Some suggestions are standard: send a plant or flowers, some favorite or relaxing music, a good book, or a magazine subscription. When two of Laura’s friends, a husband and wife, were both ill, she sent them a baked ham. Two weeks later she sent them a roasted turkey. They lived in the northwoods of Wisconsin, had miles to drive to the store, and were too tired to go. When UPS delivered the ham, which they ate for a week, followed by the turkey, they were eternally grateful. And for Laura, it was comforting to know that she could still help from across the country.

Laura added, “It’s important to not feel alone. And even if family members or friends aren’t nearby , or might feel uncomfortable talking about your illness, they can always drop a line. Even receiving a simple ‘get well soon’ note can change your mood when you’re feeling blue. If you’re stuck in bed day after day, especially at the hospital, staring at the ceiling and feeling nauseous, every bit of compassion is savored.”

What Help Can (and Should) Hospital Personnel Offer People Who Are Ill?

In terms of the relationship established with medical providers, it is best to develop a collaborative approach to care. If you’re rebuffed when you ask your doctor questions, you might think about looking for a professional who is willing to work not only for you, but also with you.

When receiving treatment in the hospital, Laura strongly suggested looking for department volunteers. “Volunteers are available at many cancer departments to help patients every day, but sometimes you have to look for us. At my hospital, only one doctor makes sure that his patients know we’re there.”

In addition to volunteers, most hospitals have an ombudsperson or case manager who assists people who are in the hospital to access care options. As Laura sadly notes, however, “sometimes when you’re feeling your worst, you have to be proactive” in connecting with these individuals. But the payoff is worthwhile.

“We’re there solely to make the patients as comfortable as possible,” she said. “If it’s their first chemo treatment, we sit with them to try to reduce their anxiety. If someone’s hungry, we get food. We take pressure off the nurses so they can do their jobs as efficiently as possible, and we do our best to make a very difficult situation a little easier.”

Laura also emphasized community. “I found it extremely helpful to establish relationships with people who’d gone through the same disease as me, who’d fought, or were fighting, cancer.” She’d participated in a multi-week outpatient program for people with cancer to deal with the stresses of illness and treatment, facilitated by a social worker in the department. “Meeting the people in my workshop was great. We were all struggling, feeling sick and anxious, but we understood each other and we were able to support each other and learned new ways to support ourselves. Creating connections with other patients is extremely valuable. It can be difficult, because not everybody makes it; but there’s an unspoken understanding without sympathy or pity.”

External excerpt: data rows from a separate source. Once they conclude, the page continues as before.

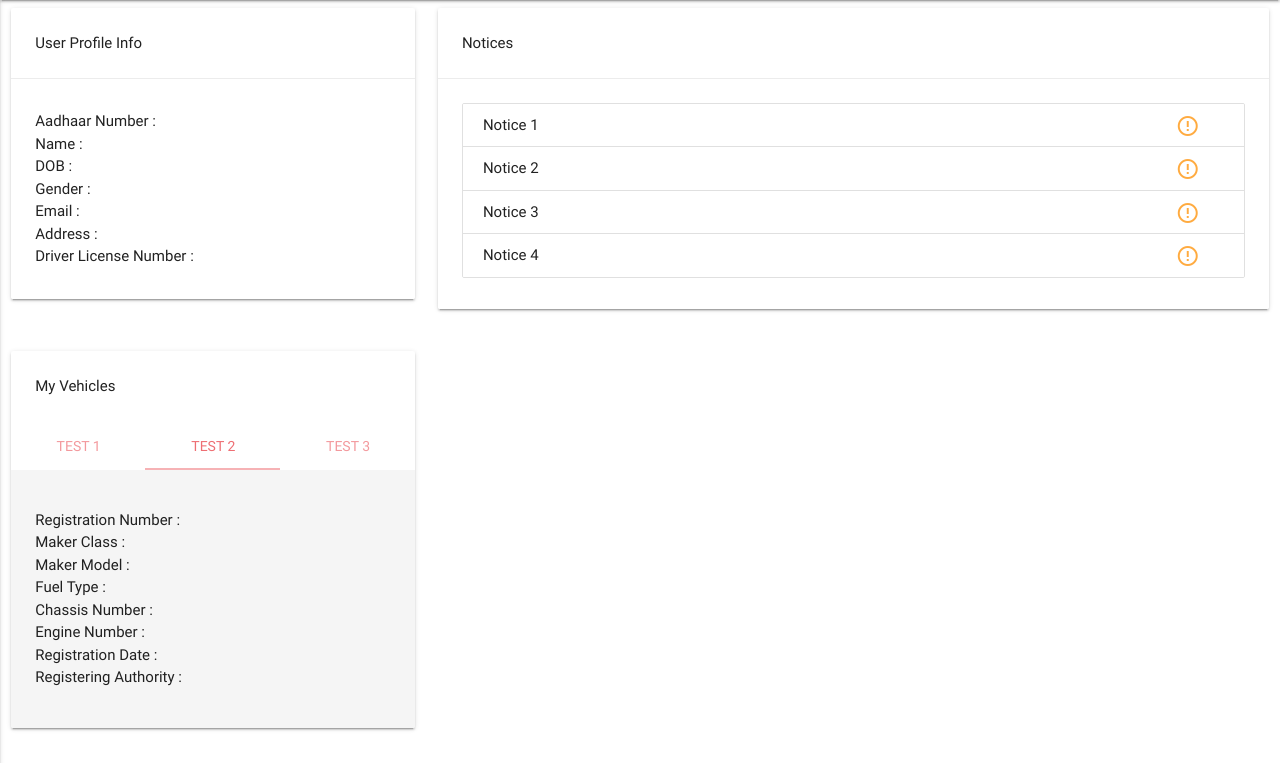
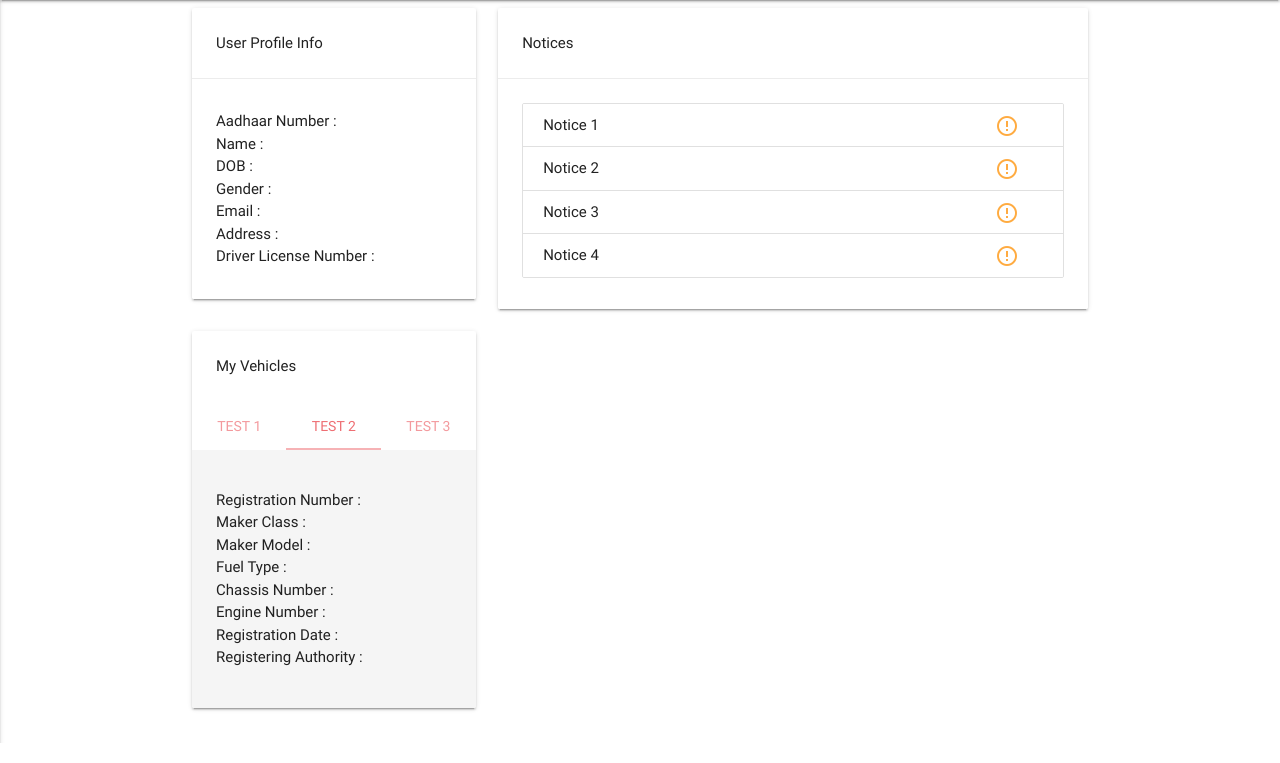
Before and after one commit to sagban/autobot, a Django app: template userapp/templates/user.html in a window 1280 px wide. Shown: the part 64-827 px from the top of the page. Run offline with Django 3.2, Linux system fonts and the light colour scheme; the template is opened without the code that fills it, so the values that code supplies are empty.

Commit message:
user-dashboard update

```diff
--- a/userapp/templates/user.html
+++ b/userapp/templates/user.html
@@ -12,11 +12,10 @@
     <body>
 {% include 'navbar.html'%}
 
-
+<div class="container">
     <div class="row">
-             <div class="col m4 s6">
+        <div class="col m4 s12">
             <div class="card">
-
                 <div class="card-content">
                     <p>User Profile Info</p>
                 </div>
@@ -33,9 +32,9 @@
             </div>
         </div>
     </div>
-              <div class="col m8 s6">
+
+        <div class="col m8 s12">
          <div class="card">
-
              <div class="card-content">
                 <p>Notices</p>
              </div>
@@ -47,28 +46,10 @@
                     <li class="collection-item"><div>Notice 4<a href="#" class="secondary-content"><i class="material-icons">error_outline</i></a></div></li>
                  </ul>
              </div>
-
-  </button>
          </div>
     </div>
 
-
-</div>
-<!-- Notice Structure -->
-  <div id="modal1" class="modal modal-fixed-footer">
-    <div class="modal-content">
-      <h4>Modal Header</h4>
-      <p>NOTICE CONTENT TO BE DISPLAYED HERE</p>
-    </div>
-    <div class="modal-footer">
-      <a href="#" class="modal-action modal-close waves-effect waves-green btn-flat ">Complain <i class="material-icons">error</i></a>
-      <a href="#" class="modal-action modal-close waves-effect waves-green btn-flat ">Proceed to Pay <i class="material-icons">send</i></a>
-    </div>
-  </div>
-
-
-<div class="row">
-    <div class="col m4 s6">
+        <div class="col m4 s12">
         <div class="card">
             <div class="card-content">
                 <p>My Vehicles</p>
@@ -117,11 +98,28 @@
                   <li>Registering Authority : </li>
                 </ul>
             </div>
+        </div>
+    </div>
+</div>
+             <!-- Notice Structure -->
+        <div id="modal1" class="modal modal-fixed-footer">
+    <div class="modal-content">
+      <h4>Modal Header</h4>
+      <p>NOTICE CONTENT TO BE DISPLAYED HERE</p>
+    </div>
+    <div class="modal-footer">
+      <a href="#" class="modal-action modal-close waves-effect waves-green btn-flat ">Complain <i class="material-icons">error</i></a>
+      <a href="#" class="modal-action modal-close waves-effect waves-green btn-flat ">Proceed to Pay <i class="material-icons">send</i></a>
+    </div>
+  </div>
 
     </div>
 </div>
-</div>
-</div>
+
+
+
+
+
 
 
 
```
Lines whose indentation alone changed are shown as unchanged.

This Could Be You

Like Laura, it is likely that many of us will experience the role of care provider as well as the role of care recipient. What we must remember is that care given in response to expressed needs is always appreciated and that “every bit of compassion is savored.” Extending ourselves when care is needed not only helps us to grow in our ability to care compassionately, but may also reduce our own fears about depending on others by bearing witness to this most human process while we, ourselves, are well.

Cancer-Related Resources on the Web

The American Cancer Society: This site provides information on many aspects of cancer care and research.

Steve Dunn’s CancerGuide: This site has an inspirational selection of stories told by people fighting cancer.

National Institutes of Health: This site provides information on current research trends in health care and treatment.

National Cancer Institute: This is a section of the NIH Web site.

Both Sides Now: Tips on Caring for the Person with Cancer

Beth Greenberg, MA

APA Reference
Greenberg, B. (2020). Both Sides Now: Tips on Caring for the Person with Cancer. Psych Central. Retrieved on October 1, 2020, from
Scientifically Reviewed
Last updated: 14 Jan 2020 (Originally: 17 May 2016)
Last reviewed: By a member of our scientific advisory board on 14 Jan 2020
Published on Psych All rights reserved.